Monday, November 5, 2007

Suspense is carried by strong characters that engender empathy. The reader has to care about what happens to them.
But action doesn't necessarily engender suspense. The axe lifting is far more important than the axe falling.
Suspense is anticipation. The build up gets us sweating, not the resolution, because it is during the build-up that our imaginations are working overtime and conjuring even greater fears than those on the page.
Play fair with your reader. Deception (like a false alarm) can have its place but don’t use it in place of genuine suspense.
Avoid oddly chosen words or clumsy inaccurate phrases that shatter illusion. Overwritten text, overly colourful mixed or strained metaphors take readers out of the story and stop them absorbing what they are reading.
Let your reader know that something is coming, but not necessarily what.
Foreshadowing is a powerful tool in the writer’s arsenal, creating foreboding and suspense with a minimum or words, if you do it properly, the reader won’t notice the odd, ominous metaphor, the word choices you make to create a specific effect, the occasional dark meaning to a line of dialogue, but all these things sink into their subconscious and tell them something is building.

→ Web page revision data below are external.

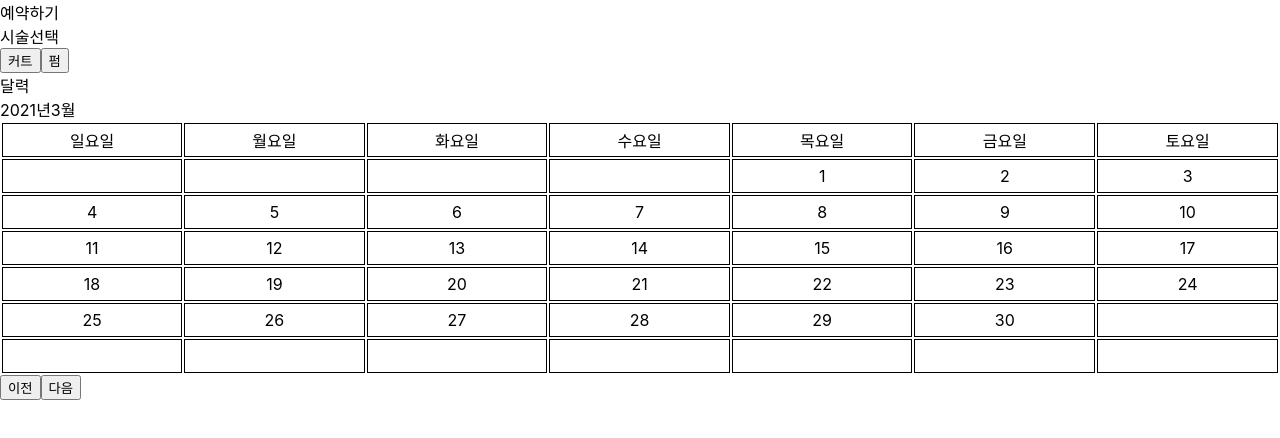
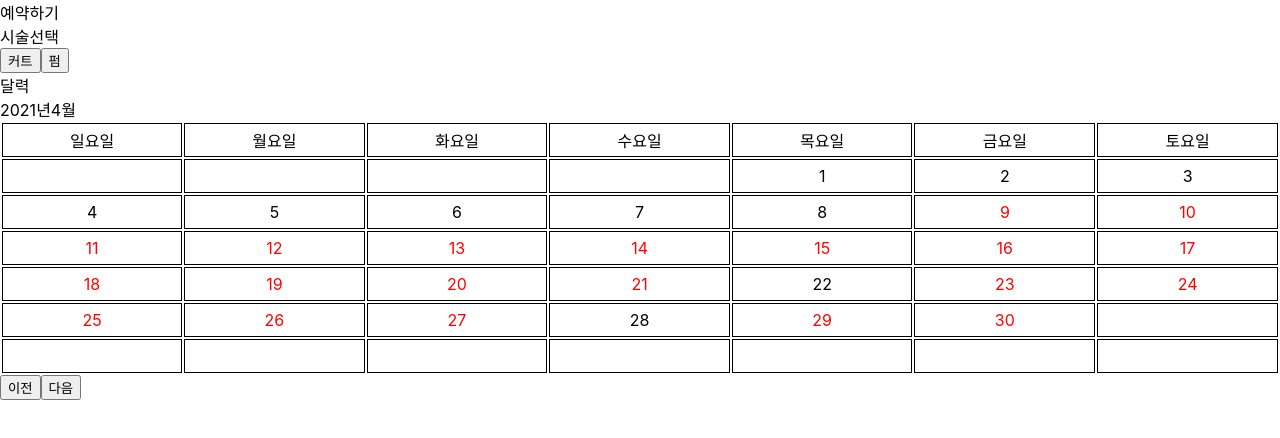
Before and after one commit to LateNightSeoul/Designers-React, a React (Create React App) app: page / in a window 1280 px wide. Shown: the top 438 px of the page. Built offline with nearby package versions, Linux system fonts and the light colour scheme.

Commit message:
feat: 데이터에 따라 가능한 날, 불가능한 날 달력에 표시하는 기능 구현

```diff
--- a/src/js/Component/reserve/Calendar.js
+++ b/src/js/Component/reserve/Calendar.js
@@ -1,49 +1,37 @@
 import React, { useEffect, useState } from 'react';
 import { useSelector } from 'react-redux';
 
-function DateComponent({ first_date, last_date }) {
+function DateComponent({ today, first_date, last_date, selectedDate, setSelectedDate }) {
 
     const mockData = [
         {
-            date: 18, // 18일은 꽉 차있는 스케줄로써 달력 클릭 불가하도록 설정할 것
-            schedule : [
-                {
-                    start_time: '12:00',
-                    end_time: '14:00',
-                    blank_time_start: '13:00',
-                    blank_time_end: '13:30'
-                },
-                {
-                    start_time: '13:00',
-                    end_time: '13:30',
-                    blank_time_start: '',
-                    blank_time_end: ''
-                },
-                {
-                    start_time: '14:00',
-                    end_time: '20:00',
-                    blank_time_start: '',
-                    blank_time_end: ''
-                },
-            ]
+            date: 22,
+            available: false
         },
         {
-            date: 21,
-            schedule : [
-                {
-                    start_time: '12:00',
-                    end_time: '14:00',
-                    blank_time_start: '13:00',
-                    blank_time_end: '13:30'
-                }
-            ]
+            date: 28,
+            available: false
         }
     ]
 
     const [calendar, setCalendar] = useState({});
 
-    const isAvailable = () => {
+    const isAvailable = (date) => {
+        const date_style = {
+            color: 'red',
+            cursor: 'pointer',
+        }
 
+        if(date >= today.getDate()) {
+            for (let i = 0; i < mockData.length; i++) {
+                if(mockData[i].date == date && mockData[i].available === false) {
+                    return <td>{date}</td>
+                }
+            }
+            return <td style={date_style}>{date}</td>
+        } else {
+            return <td>{date}</td>
+        }
     }
 
     const getCalendarData = () => {
@@ -51,7 +39,7 @@ function DateComponent({ first_date, last_date }) {
         const last_date_of_full_calendar = 42;
         for (let i = 0; i < last_date_of_full_calendar; i++) {
             if(i >= first_date.getDay() && i < (last_date.getDate() + first_date.getDay())) {
-                calnedar_data.push(<td>{i - first_date.getDay() + 1}</td>);
+                calnedar_data.push(isAvailable(i - first_date.getDay() + 1));
             } else {
                 calnedar_data.push(<td></td>);
             }
@@ -60,6 +48,7 @@ function DateComponent({ first_date, last_date }) {
     }
 
     const calnedar_data = getCalendarData();
+    console.log(calnedar_data);
 
     const row_numbers = [0,1,2,3,4,5];
     const column_numbers = [0,1,2,3,4,5,6];
@@ -82,6 +71,8 @@ function Calendar() {
         first_date: new Date(today.getFullYear(), today.getMonth(), 1),
         last_date: new Date(today.getFullYear(), today.getMonth() + 1, 0)
     })
+
+    const [selectedDate, setSelectedDate] = useState(0);
 
     const onClickNext = () => {
         let next_date = new Date(date.today.getFullYear(), date.today.getMonth() + 1);
@@ -106,13 +97,18 @@ function Calendar() {
             <div>달력</div>
             <div>
                 <span>{date.today.getFullYear()}년</span>
-                <span>{date.today.getMonth()}월</span>
+                <span>{date.today.getMonth()+1}월</span>
             </div>
             <table>
                 <tr>
                     {days_of_week.map((day, i) => (<td>{day}</td>))}
                 </tr>
-                <DateComponent first_date={date.first_date} last_date={date.last_date}/>
+                <DateComponent
+                    first_date={date.first_date}
+                    last_date={date.last_date}
+                    today={today}
+                    selectedDate={selectedDate}
+                    setSelectedDate={setSelectedDate}/>
             </table>
             <button onClick={onClickPrev}>이전</button>
             <button onClick={onClickNext}>다음</button>
```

Make the payoff worth the wait. If the resolution is not worthy of the suspense you have crafted, you create an anti-climax.
A favourite of mine is American crime writer, Sue Grafton. Her similes and metaphors are not only original, they fit Milhone perfectly. She has created a fascinating character in Kinsey Milhone. She has human weaknesses but never acts out of character in thought or deed.